#### Assignment:
In the entries below, find each line with the word "frequency" and return it.

** Listed entries follows **

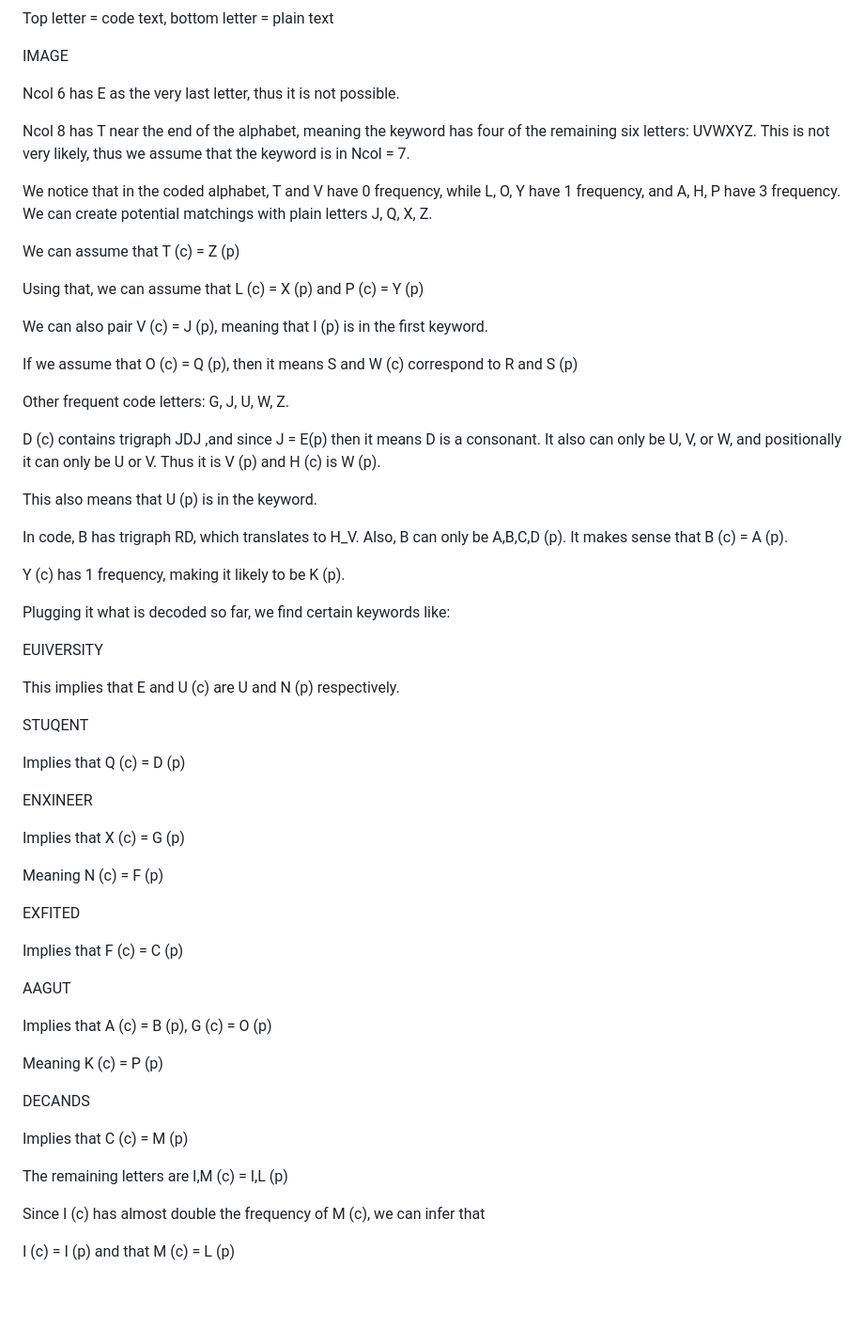
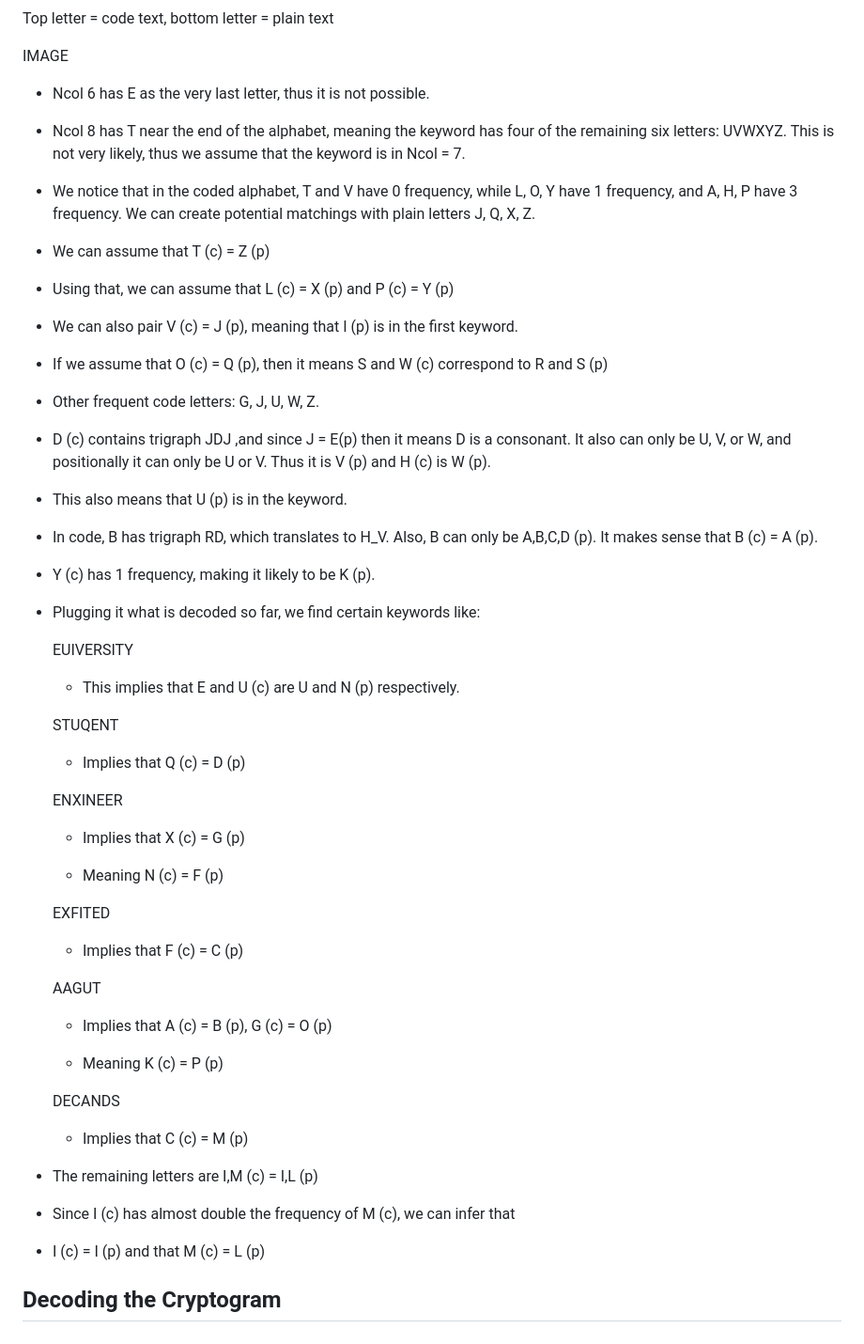
Before and after one commit to mt3842/Cryptanalysis, a Markdown page: README.md, the part around the change printed below. Shown: that part at 94% size. Rendered like a GitHub page; blank space fills up the shorter version.

```diff
--- a/README.md
+++ b/README.md
@@ -191,62 +213,66 @@ Top letter = code text, bottom letter = plain text
 IMAGE
 
 
-Ncol 6 has E as the very last letter, thus it is not possible.
+- Ncol 6 has E as the very last letter, thus it is not possible.
 
-Ncol 8 has T near the end of the alphabet, meaning the keyword has four of the remaining six letters: UVWXYZ. This is not very likely, thus we assume that the keyword is in Ncol = 7.
+- Ncol 8 has T near the end of the alphabet, meaning the keyword has four of the remaining six letters: UVWXYZ. This is not very likely, thus we assume that the keyword is in Ncol = 7.
 
-We notice that in the coded alphabet, T and V have 0 frequency, while L, O, Y have 1 frequency, and A, H, P have 3 frequency. We can create potential matchings with plain letters J, Q, X, Z.
+- We notice that in the coded alphabet, T and V have 0 frequency, while L, O, Y have 1 frequency, and A, H, P have 3 frequency. We can create potential matchings with plain letters J, Q, X, Z.
 
-We can assume that T (c) = Z (p)
+- We can assume that T (c) = Z (p)
 
-Using that, we can assume that L (c) = X (p) and P (c) = Y (p)
+- Using that, we can assume that L (c) = X (p) and P (c) = Y (p)
 
-We can also pair V (c) = J (p), meaning that I (p) is in the first keyword.
+- We can also pair V (c) = J (p), meaning that I (p) is in the first keyword.
 
-If we assume that O (c) = Q (p), then it means S and W (c) correspond to R and S (p)
+- If we assume that O (c) = Q (p), then it means S and W (c) correspond to R and S (p)
 
-Other frequent code letters: G, J, U, W, Z.
+- Other frequent code letters: G, J, U, W, Z.
 
-D (c) contains trigraph JDJ ,and since J = E(p) then it means D is a consonant. It also can only be U, V, or W, and positionally it can only be U or V. Thus it is V (p) and H (c) is W (p).
+- D (c) contains trigraph JDJ ,and since J = E(p) then it means D is a consonant. It also can only be U, V, or W, and positionally it can only be U or V. Thus it is V (p) and H (c) is W (p).
 
-This also means that U (p) is in the keyword.
+- This also means that U (p) is in the keyword.
 
-In code, B has trigraph RD, which translates to H_V. Also, B can only be A,B,C,D (p). It makes sense that B (c) = A (p).
+- In code, B has trigraph RD, which translates to H_V. Also, B can only be A,B,C,D (p). It makes sense that B (c) = A (p).
 
-Y (c) has 1 frequency, making it likely to be K (p).
+- Y (c) has 1 frequency, making it likely to be K (p).
 
-Plugging it what is decoded so far, we find certain keywords like:
+- Plugging it what is decoded so far, we find certain keywords like:
 
-EUIVERSITY
 
-This implies that E and U (c) are U and N (p) respectively.
+    EUIVERSITY
 
-STUQENT
+    - This implies that E and U (c) are U and N (p) respectively.
 
-Implies that Q (c) = D (p)
+    STUQENT
 
-ENXINEER
+    - Implies that Q (c) = D (p)
 
-Implies that X (c) = G (p)
+    ENXINEER
 
-Meaning N (c) = F (p)
+    - Implies that X (c) = G (p)
 
-EXFITED
+    - Meaning N (c) = F (p)
 
-Implies that F (c) = C (p)
+    EXFITED
 
-AAGUT
+    - Implies that F (c) = C (p)
 
-Implies that A (c) = B (p), G (c) = O (p)
+    AAGUT
 
-Meaning K (c) = P (p)
+    - Implies that A (c) = B (p), G (c) = O (p)
 
-DECANDS
+    - Meaning K (c) = P (p)
 
-Implies that C (c) = M (p)
+    DECANDS
 
-The remaining letters are I,M (c) = I,L (p)
+    - Implies that C (c) = M (p)
 
-Since I (c) has almost double the frequency of M (c), we can infer that
+- The remaining letters are I,M (c) = I,L (p)
 
-I (c) = I (p) and that M (c) = L (p)
+- Since I (c) has almost double the frequency of M (c), we can infer that
+
+- I (c) = I (p) and that M (c) = L (p)
+
+
+## Decoding the Cryptogram
```
Also changed, not shown: other parts of README.md (+23 -1 lines).
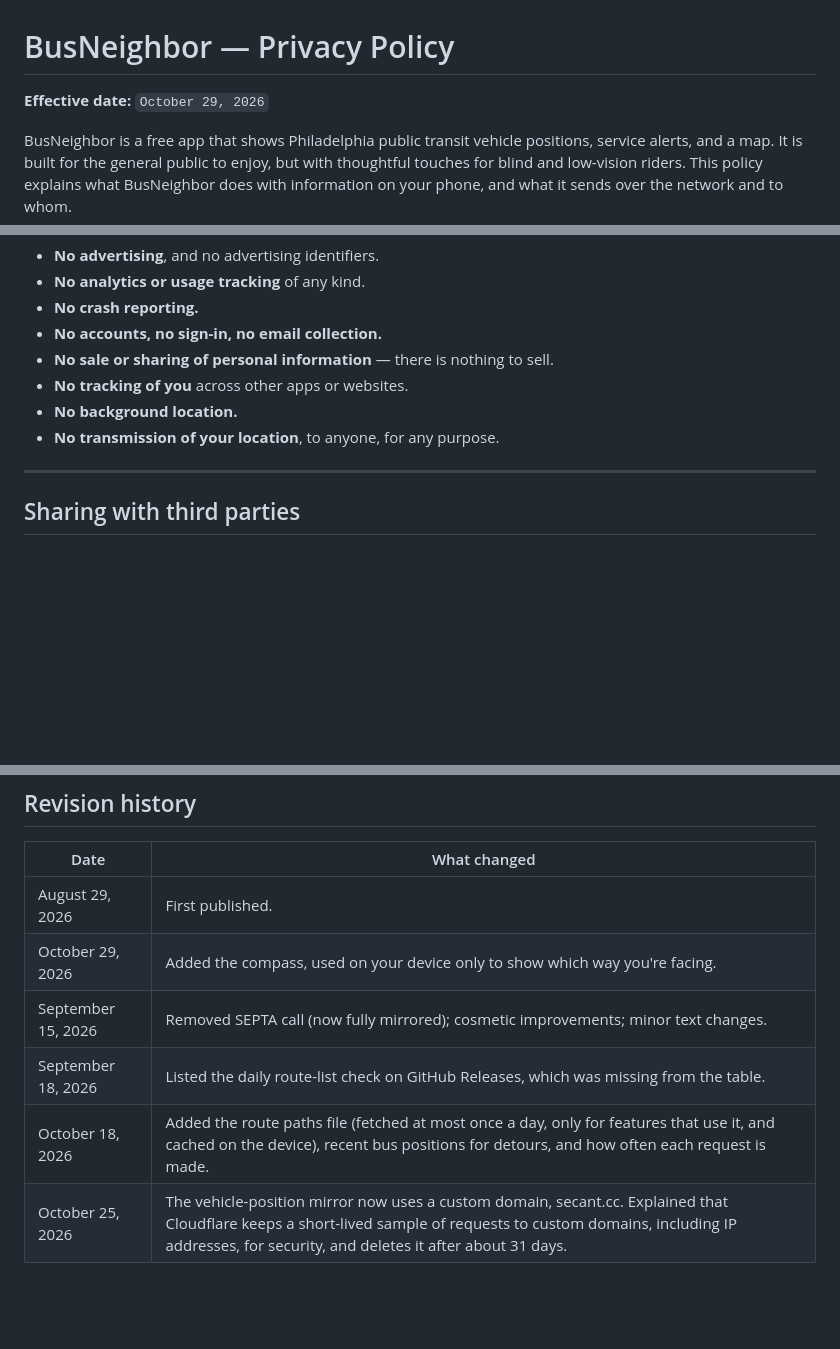
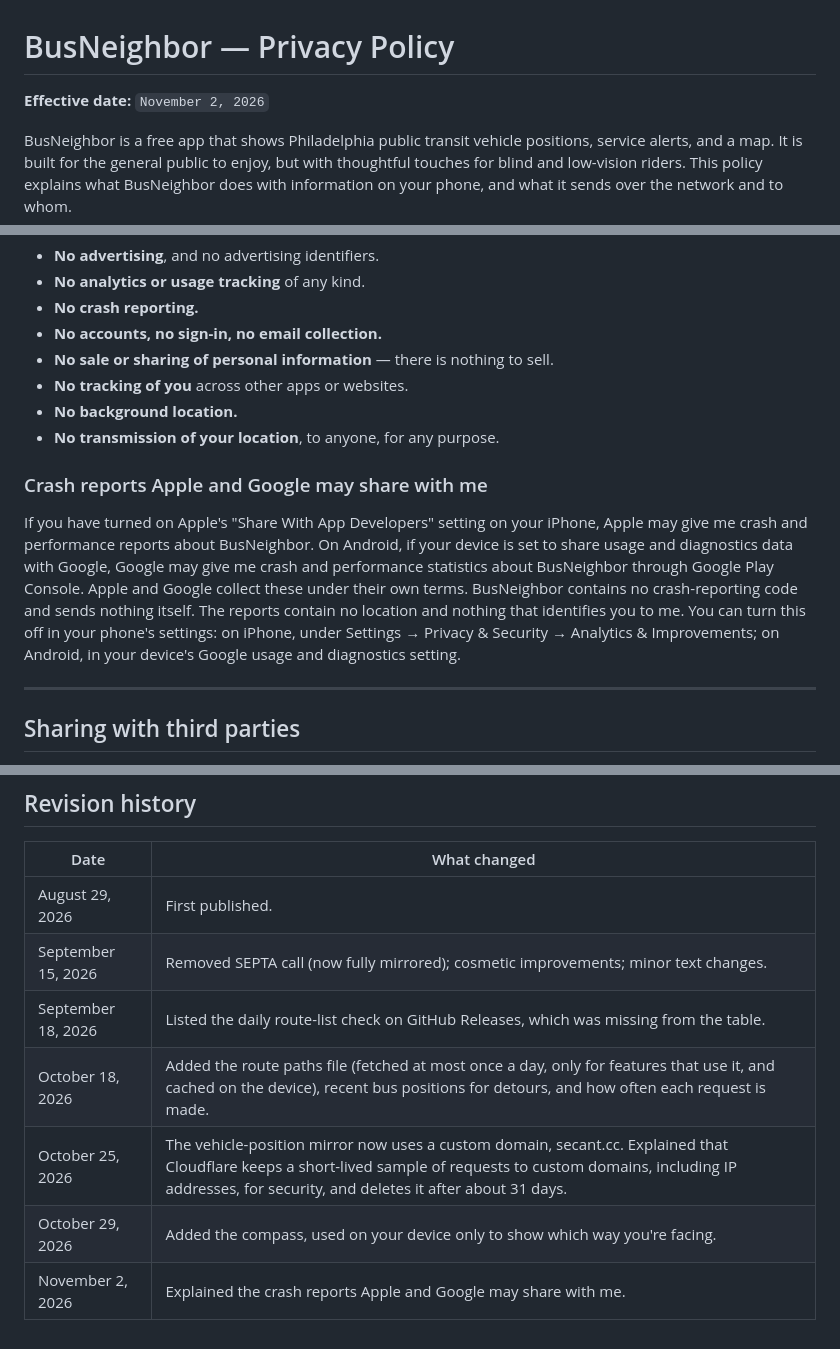
Before and after one commit to jos-eph/busneighbor_assets, a Markdown page: PRIVACY_POLICY.md, 3 parts joined by grey strips. Rendered like a GitHub page; blank space fills up the shorter version.

Commit message:
Privacy policy: crash reports from Apple and Google
Co-Authored-By: Claude Opus 5.5 <noreply@anthropic.com>

```diff
--- a/PRIVACY_POLICY.md
+++ b/PRIVACY_POLICY.md
@@ -1,6 +1,6 @@
 # BusNeighbor — Privacy Policy
 
-**Effective date:** `October 29, 2026`
+**Effective date:** `November 2, 2026`
 
 BusNeighbor is a free app that shows Philadelphia public transit vehicle positions, service alerts, and a map. It is built for the general public to enjoy, but with thoughtful touches for blind and low-vision riders. This policy explains what BusNeighbor does with information on your phone, and what it sends over the network and to whom.
 
@@ -107,6 +107,10 @@ I do not send these services anything about you beyond what your device's own re
 - **No background location.**
 - **No transmission of your location**, to anyone, for any purpose.
 
+### Crash reports Apple and Google may share with me
+
+If you have turned on Apple's "Share With App Developers" setting on your iPhone, Apple may give me crash and performance reports about BusNeighbor. On Android, if your device is set to share usage and diagnostics data with Google, Google may give me crash and performance statistics about BusNeighbor through Google Play Console. Apple and Google collect these under their own terms. BusNeighbor contains no crash-reporting code and sends nothing itself. The reports contain no location and nothing that identifies you to me. You can turn this off in your phone's settings: on iPhone, under Settings → Privacy & Security → Analytics & Improvements; on Android, in your device's Google usage and diagnostics setting.
+
 ---
 
 ## Sharing with third parties
@@ -176,8 +180,9 @@ Questions about this policy, or about privacy in BusNeighbor:
 | Date                | What changed     |
 | --------------------|----------------  |
 | August 29, 2026     | First published. |
-| October 29, 2026    | Added the compass, used on your device only to show which way you're facing. |
 | September 15, 2026  | Removed SEPTA call (now fully mirrored); cosmetic improvements; minor text changes. |
 | September 18, 2026  | Listed the daily route-list check on GitHub Releases, which was missing from the table. |
 | October 18, 2026    | Added the route paths file (fetched at most once a day, only for features that use it, and cached on the device), recent bus positions for detours, and how often each request is made. |
 | October 25, 2026    | The vehicle-position mirror now uses a custom domain, secant.cc. Explained that Cloudflare keeps a short-lived sample of requests to custom domains, including IP addresses, for security, and deletes it after about 31 days. |
+| October 29, 2026    | Added the compass, used on your device only to show which way you're facing. |
+| November 2, 2026    | Explained the crash reports Apple and Google may share with me. |
```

** End of Listed entries **

#### Result of the exercise:
-We notice that in the coded alphabet, T and V have 0 frequency, while L, O, Y have 1 frequency, and A, H, P have 3 frequency. We can create potential matchings with plain letters J, Q, X, Z.
+- We notice that in the coded alphabet, T and V have 0 frequency, while L, O, Y have 1 frequency, and A, H, P have 3 frequency. We can create potential matchings with plain letters J, Q, X, Z.
-Y (c) has 1 frequency, making it likely to be K (p).
+- Y (c) has 1 frequency, making it likely to be K (p).
-Since I (c) has almost double the frequency of M (c), we can infer that
+- Since I (c) has almost double the frequency of M (c), we can infer that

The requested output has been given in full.